Test results demonstrate that DPFs reduced PM to at least 98% below the current standard, and SCRs reduced NOx emissions to 50-90% below the current standard (see table below). SCR adoption by 25 – 75 hp engines and DPF adoption by < 25 hp engines could reduce total statewide off-road emissions of NOX by 8.8 – 13.6% and PM by 2.1%, with over half of these benefits occurring in the San Joaquin Valley and the South Coast Air Basin. The cost-effectiveness of the demonstrated controls was estimated to be $0.36 to 0.59/lb NOX and $19.10/lb PM, which compares very favorably to other rulemakings adopted by CARB.
|AT System||TRU||Ride Mower||Mini-Excavator||Skid Steer|
|Engine OEM||Yanmar||John Deere||Kubota||Doosan|
|AT OEM||Proventia||BASF/Continental||DCL||Johnson Matthey/Tennaco|
|Base (no AT) emissions||PM = 0.15||NOx = 4.6||PM = 0.15||NOx = 4.0|
|Emissions with new AT||PM = 0.03||NOx = 1.8||PM = 0.003||NOx = 1.3|
|Emissions with AT after 1000-hr||PM = 0.02||NOx = 1.4||PM = 0.002||NOx = 1.2|
- “Evaluation of Advanced PM and/or NOx Aftertreatment for Small Off-Road Diesel Engines (SORDE).” Thomas D. Durbin, Jiacheng Yang, Y. Jiang, K.C. Johnson, G. Karavalakis, J.W. Miller, D.R. Cocker III, C. Ruehl, S. Collier, R. Haste, N. Richards, J. Collins, & S. Yoon. CRC 28th Real-world Emissions Workshop, poster, 2018.

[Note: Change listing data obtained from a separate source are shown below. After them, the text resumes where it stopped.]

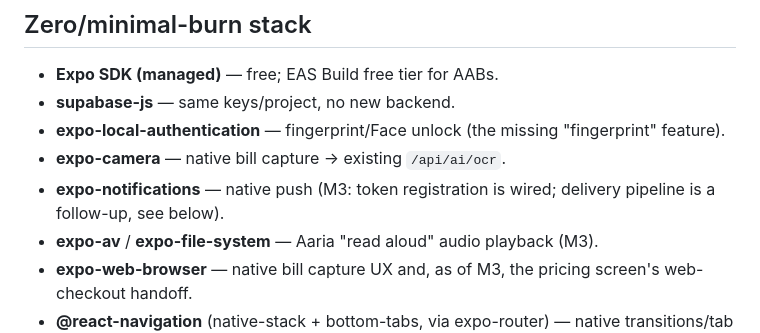
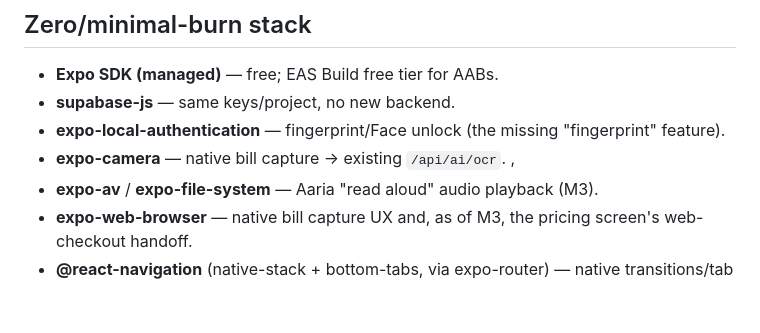
Before and after one commit to PranixQuick/quickscanz, a Markdown page: native/NATIVE_APP_PLAN.md, the part around the change. GitHub-like rendering; blank space fills up the shorter version.

```diff
--- a/native/NATIVE_APP_PLAN.md
+++ b/native/NATIVE_APP_PLAN.md
@@ -18,7 +18,7 @@ Rationale: reuses your existing TypeScript, domain types, and the **same `@supab
 - **supabase-js** — same keys/project, no new backend.
 - **expo-local-authentication** — fingerprint/Face unlock (the missing "fingerprint" feature).
 - **expo-camera** — native bill capture -> existing `/api/ai/ocr`.
-- **expo-notifications** — native push (M3: token registration is wired; delivery pipeline is a follow-up, see below).
+,
 - **expo-av** / **expo-file-system** — Aaria "read aloud" audio playback (M3).
 - **expo-web-browser** — native bill capture UX and, as of M3, the pricing screen's web-checkout handoff.
 - **@react-navigation** (native-stack + bottom-tabs, via expo-router) — native transitions/tab bar.
```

- “Evaluation of Advanced PM and/or NOx Aftertreatment for Small Off-Road Diesel Engines (SORDE).” Thomas D. Durbin, Jiacheng Yang, Y. Jiang, K.C. Johnson, G. Karavalakis, J.W. Miller, D.R. Cocker III, C. Ruehl, S. Collier, R. Haste, N. Richards, J. Collins, & S. Yoon. CRC 29th Real-world Emissions Workshop, poster, 2019.